|"Terminal One" by Smaku is licensed under CC BY-NC-ND 2.0|
In 2008, my son's favorite movie was The Terminal, starring Tom Hanks. It's an odd movie for a then-12 year old to love, but that was the year he got stuck alone overnight in Denver coming home from visiting his best friend in Oregon.
We have been stuck in all sorts of places (sometime our entire family together, sometimes just one of us) waiting on transportation - bus stations, train stations, airport terminals, subway cars, an elevator, and even a ski lift once. For a stretch of time, it seemed that every journey we took had an unexpected delay. What we discovered was a kind of routine for waiting.
It starts with anxiety. What's happening? Am I safe?
The fear gives way to annoyance. I have a connection to make! Or an appointment! Or a meeting! This is so irritating!
If the waiting continues, especially if there's no way to know when it will end, it shifts to frustration and anger. Maybe you pace. Or curse at the never ending phone queue with its relentlessly cheerful hold music interrupted by a disembodied voice assuring you that your call is important. But you know it isn't. Not to them.
As the minutes turn into hours and nothing happens (other flights board and leave, buses pull out to other destinations, the voice at the other end of the emergency phone just repeats the technician is on the way), there's a curious acceptance. You have always been in this elevator, stopped between floors. There is no day or night in the waiting room: the lighting never changes, the televisions flicker in an endless line down the corridor. Thankfully, the sound is off.
This is where you are now.
You have little control over anything outside of the room with the hard plastic chairs and the half-empty snack machine.
You dig through your carry bag and find a blank envelope and the stub of a pencil. You open it up at the seams, carefully, so you have more usable surface and you begin to write. Or sketch. Or create little origami animals. Or play tic-tac-toe with yourself as a crafty opponent.
The occasional announcements on the loudspeaker are unintelligible and at some point, you tune them out. Instead, you start to hum, and then sing. You realize that you remember a ton of show tunes and start to belt them out. You don't even like show tunes, but the acoustics in this elevator are perfect - like in the shower.
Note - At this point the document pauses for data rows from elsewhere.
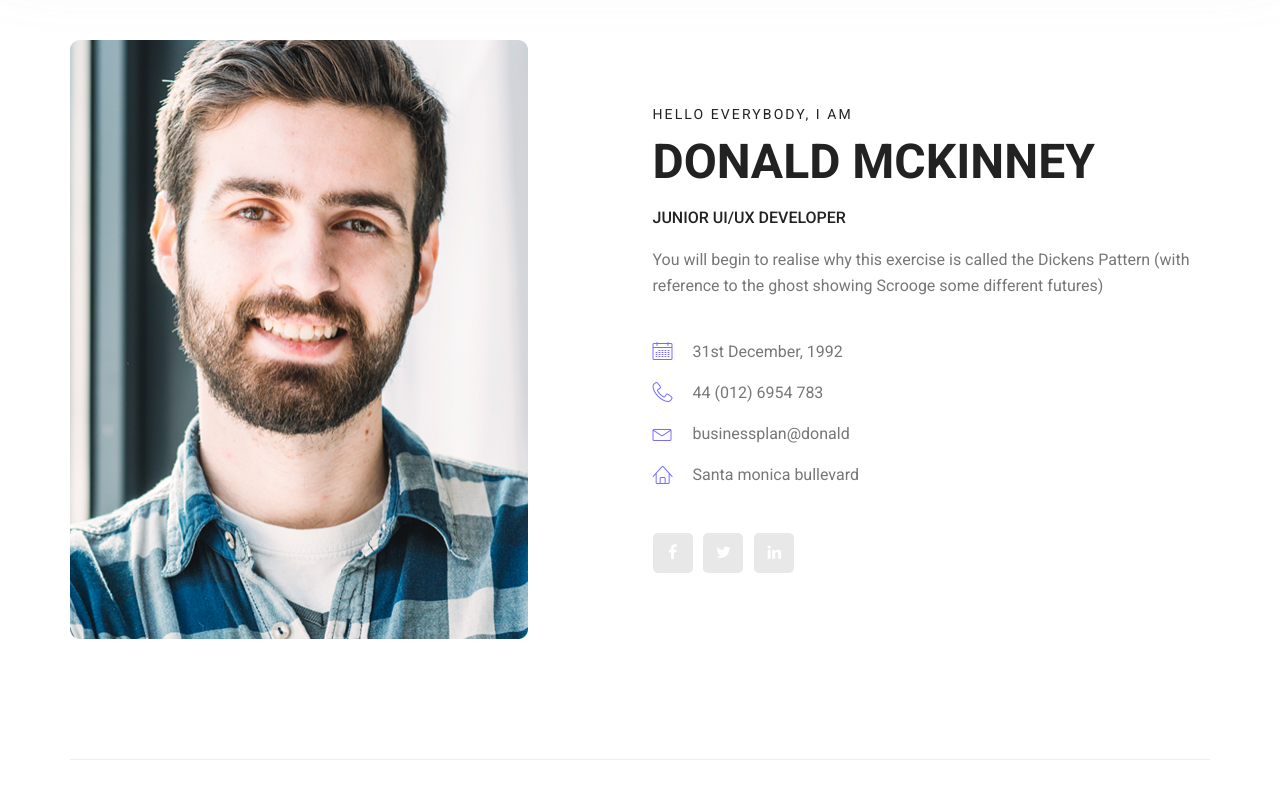
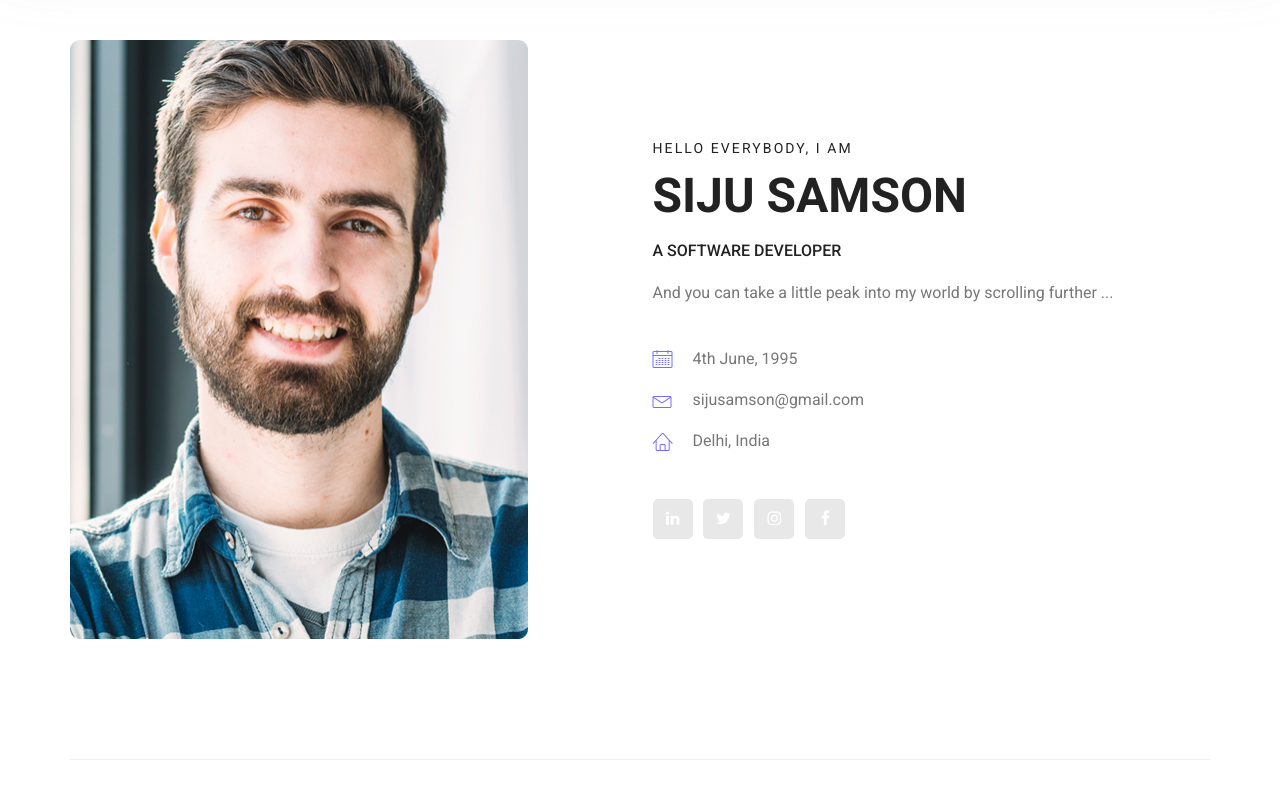
Before and after one commit to sijusamson/Personal-Website, a plain HTML site: page about-us.html in a window 1280 px wide. Shown: the part 560-1360 px from the top of the page. Drawn offline with Linux system fonts and the light colour scheme.

Commit message:
Title , and changes done in About Us

```diff
--- a/about-us.html
+++ b/about-us.html
@@ -5,7 +5,7 @@
         <meta charset="utf-8">
         <meta name="viewport" content="width=device-width, initial-scale=1, shrink-to-fit=no">
         <link rel="icon" href="img/favicon.png" type="image/png">
-        <title>MeetMe Personal</title>
+        <title>Siju Samson</title>
         <!-- Bootstrap CSS -->
         <link rel="stylesheet" href="css/bootstrap.css">
         <link rel="stylesheet" href="vendors/linericon/style.css">
@@ -38,7 +38,7 @@
 							<ul class="nav navbar-nav menu_nav ml-auto">
 								<li class="nav-item active"><a class="nav-link" href="index.html">Home</a></li>
 								<li class="nav-item"><a class="nav-link" href="about-us.html">About</a></li>
-								<li class="nav-item"><a class="nav-link" href="services.html">Services</a></li>
+								<!-- <li class="nav-item"><a class="nav-link" href="services.html">Services</a></li>  -->
 								<li class="nav-item submenu dropdown">
 									<a href="#" class="nav-link dropdown-toggle" data-toggle="dropdown" role="button" aria-haspopup="true" aria-expanded="false">Pages</a>
 									<ul class="dropdown-menu">
@@ -92,19 +92,20 @@
 						<div class="col-lg-7">
 							<div class="personal_text">
 								<h6>Hello Everybody, i am</h6>
-								<h3>Donald McKinney</h3>
-								<h4>Junior UI/UX Developer</h4>
-								<p>You will begin to realise why this exercise is called the Dickens Pattern (with reference to the ghost showing Scrooge some different futures)</p>
+								<h3>Siju Samson</h3>
+								<h4>A Software Developer</h4>
+								<p>And you can take a little peak into my world by scrolling further ...</p>
 								<ul class="list basic_info">
-									<li><a href="#"><i class="lnr lnr-calendar-full"></i> 31st December, 1992</a></li>
-									<li><a href="#"><i class="lnr lnr-phone-handset"></i> 44 (012) 6954 783</a></li>
-									<li><a href="#"><i class="lnr lnr-envelope"></i> businessplan@donald</a></li>
-									<li><a href="#"><i class="lnr lnr-home"></i> Santa monica bullevard</a></li>
+									<li><a href="#"><i class="lnr lnr-calendar-full"></i> 4th June, 1995</a></li>
+									<!-- <li><a href="#"><i class="lnr lnr-phone-handset"></i> 44 (012) 6954 783</a></li> -->
+									<li><a href="#"><i class="lnr lnr-envelope"></i> sijusamson@gmail.com</a></li>
+									<li><a href="#"><i class="lnr lnr-home"></i> Delhi, India</a></li>
 								</ul>
 								<ul class="list personal_social">
-									<li><a href="#"><i class="fa fa-facebook"></i></a></li>
-									<li><a href="#"><i class="fa fa-twitter"></i></a></li>
-									<li><a href="#"><i class="fa fa-linkedin"></i></a></li>
+									<li><a href="https://www.linkedin.com/in/siju-samson/"><i class="fa fa-linkedin"></i></a></li>
+									<li><a href="https://twitter.com/SamsonSiju"><i class="fa fa-twitter"></i></a></li>
+									<li><a href="https://www.facebook.com/siju.samson?ref=bookmarks"><i class="fa fab fa-instagram"></i></a></li>
+									<li><a href="https://www.instagram.com/sijusamson/?hl=en"><i class="fa fa-facebook"></i></a></li>
 								</ul>
 							</div>
 						</div>
@@ -199,7 +200,7 @@
         <!--================End Welcome Area =================-->
 
         <!--================Testimonials Area =================-->
-        <section class="testimonials_area p_120">
+        <!-- <section class="testimonials_area p_120">
         	<div class="container">
         		<div class="main_title">
         			<h2>Testimonials</h2>
@@ -243,7 +244,7 @@
 					</div>
         		</div>
         	</div>
-        </section>
+        </section> -->
         <!--================End Testimonials Area =================-->
 
         <!--================Footer Area =================-->
```
Also changed, not shown: blog.html (+1 -1 lines), index.html (+15 -10 lines).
Eventually, your breath becomes deep and wide. The quiet is no longer something to dread. You're not even sure what you're waiting for. The graffiti on the wall behind you resolves into messages from your past and future selves. They make sense in the way dreams do.
You know things will change, just not how.
And for now, that's enough.